What is required:
Pick out each line of the records that includes the string "Cache", and copy it.

Exercise input:
________

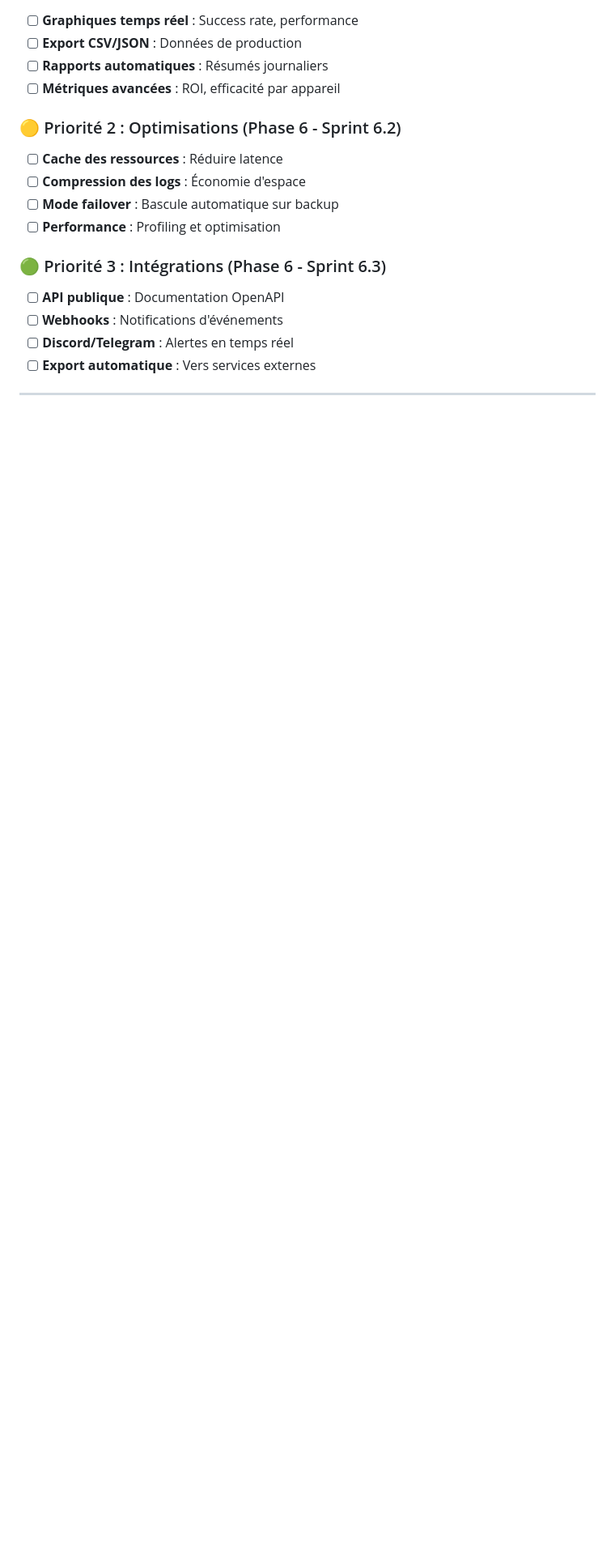
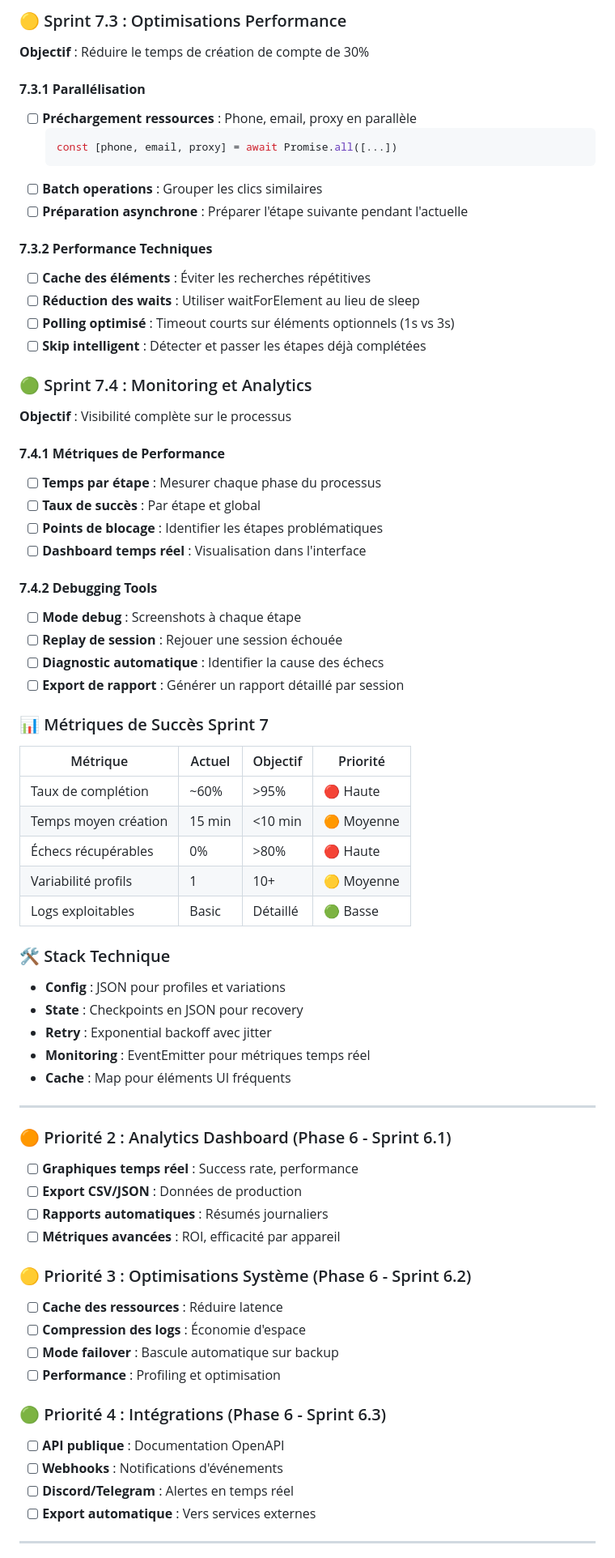
Before and after one commit to LPLABSIO/INTERFACE, a Markdown page: docs/ROADMAP.md, the part around one of its changes. Shown at 81% size. Drawn GitHub-style; blank space fills up the shorter version.

````diff
--- a/docs/ROADMAP.md
+++ b/docs/ROADMAP.md
@@ -641,15 +697,66 @@ main
+### 🟡 Sprint 7.3 : Optimisations Performance
+**Objectif** : Réduire le temps de création de compte de 30%
+
+#### **7.3.1 Parallélisation**
+- [ ] **Préchargement ressources** : Phone, email, proxy en parallèle
+  ```javascript
+  const [phone, email, proxy] = await Promise.all([...])
+  ```
+- [ ] **Batch operations** : Grouper les clics similaires
+- [ ] **Préparation asynchrone** : Préparer l'étape suivante pendant l'actuelle
+
+#### **7.3.2 Performance Techniques**
+- [ ] **Cache des éléments** : Éviter les recherches répétitives
+- [ ] **Réduction des waits** : Utiliser waitForElement au lieu de sleep
+- [ ] **Polling optimisé** : Timeout courts sur éléments optionnels (1s vs 3s)
+- [ ] **Skip intelligent** : Détecter et passer les étapes déjà complétées
+
+### 🟢 Sprint 7.4 : Monitoring et Analytics
+**Objectif** : Visibilité complète sur le processus
+
+#### **7.4.1 Métriques de Performance**
+- [ ] **Temps par étape** : Mesurer chaque phase du processus
+- [ ] **Taux de succès** : Par étape et global
+- [ ] **Points de blocage** : Identifier les étapes problématiques
+- [ ] **Dashboard temps réel** : Visualisation dans l'interface
+
+#### **7.4.2 Debugging Tools**
+- [ ] **Mode debug** : Screenshots à chaque étape
+- [ ] **Replay de session** : Rejouer une session échouée
+- [ ] **Diagnostic automatique** : Identifier la cause des échecs
+- [ ] **Export de rapport** : Générer un rapport détaillé par session
+
+### 📊 Métriques de Succès Sprint 7
+| Métrique | Actuel | Objectif | Priorité |
+|----------|--------|----------|----------|
+| Taux de complétion | ~60% | >95% | 🔴 Haute |
+| Temps moyen création | 15 min | <10 min | 🟠 Moyenne |
+| Échecs récupérables | 0% | >80% | 🔴 Haute |
+| Variabilité profils | 1 | 10+ | 🟡 Moyenne |
+| Logs exploitables | Basic | Détaillé | 🟢 Basse |
+
+### 🛠️ Stack Technique
+- **Config** : JSON pour profiles et variations
+- **State** : Checkpoints en JSON pour recovery
+- **Retry** : Exponential backoff avec jitter
+- **Monitoring** : EventEmitter pour métriques temps réel
+- **Cache** : Map pour éléments UI fréquents
+
+---
+
+### 🟠 Priorité 2 : Analytics Dashboard (Phase 6 - Sprint 6.1)
 - [ ] **Graphiques temps réel** : Success rate, performance
 - [ ] **Export CSV/JSON** : Données de production
 - [ ] **Rapports automatiques** : Résumés journaliers
 - [ ] **Métriques avancées** : ROI, efficacité par appareil
 
-### 🟡 Priorité 2 : Optimisations (Phase 6 - Sprint 6.2)
+### 🟡 Priorité 3 : Optimisations Système (Phase 6 - Sprint 6.2)
 - [ ] **Cache des ressources** : Réduire latence
 - [ ] **Compression des logs** : Économie d'espace
 - [ ] **Mode failover** : Bascule automatique sur backup
 - [ ] **Performance** : Profiling et optimisation
 
-### 🟢 Priorité 3 : Intégrations (Phase 6 - Sprint 6.3)
+### 🟢 Priorité 4 : Intégrations (Phase 6 - Sprint 6.3)
 - [ ] **API publique** : Documentation OpenAPI
 - [ ] **Webhooks** : Notifications d'événements
 - [ ] **Discord/Telegram** : Alertes en temps réel
````
Also changed, not shown: other parts of docs/ROADMAP.md (+57 -1 lines).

________

Answer to this task:
+- [ ] **Cache des éléments** : Éviter les recherches répétitives
+- **Cache** : Map pour éléments UI fréquents
 - [ ] **Cache des ressources** : Réduire latence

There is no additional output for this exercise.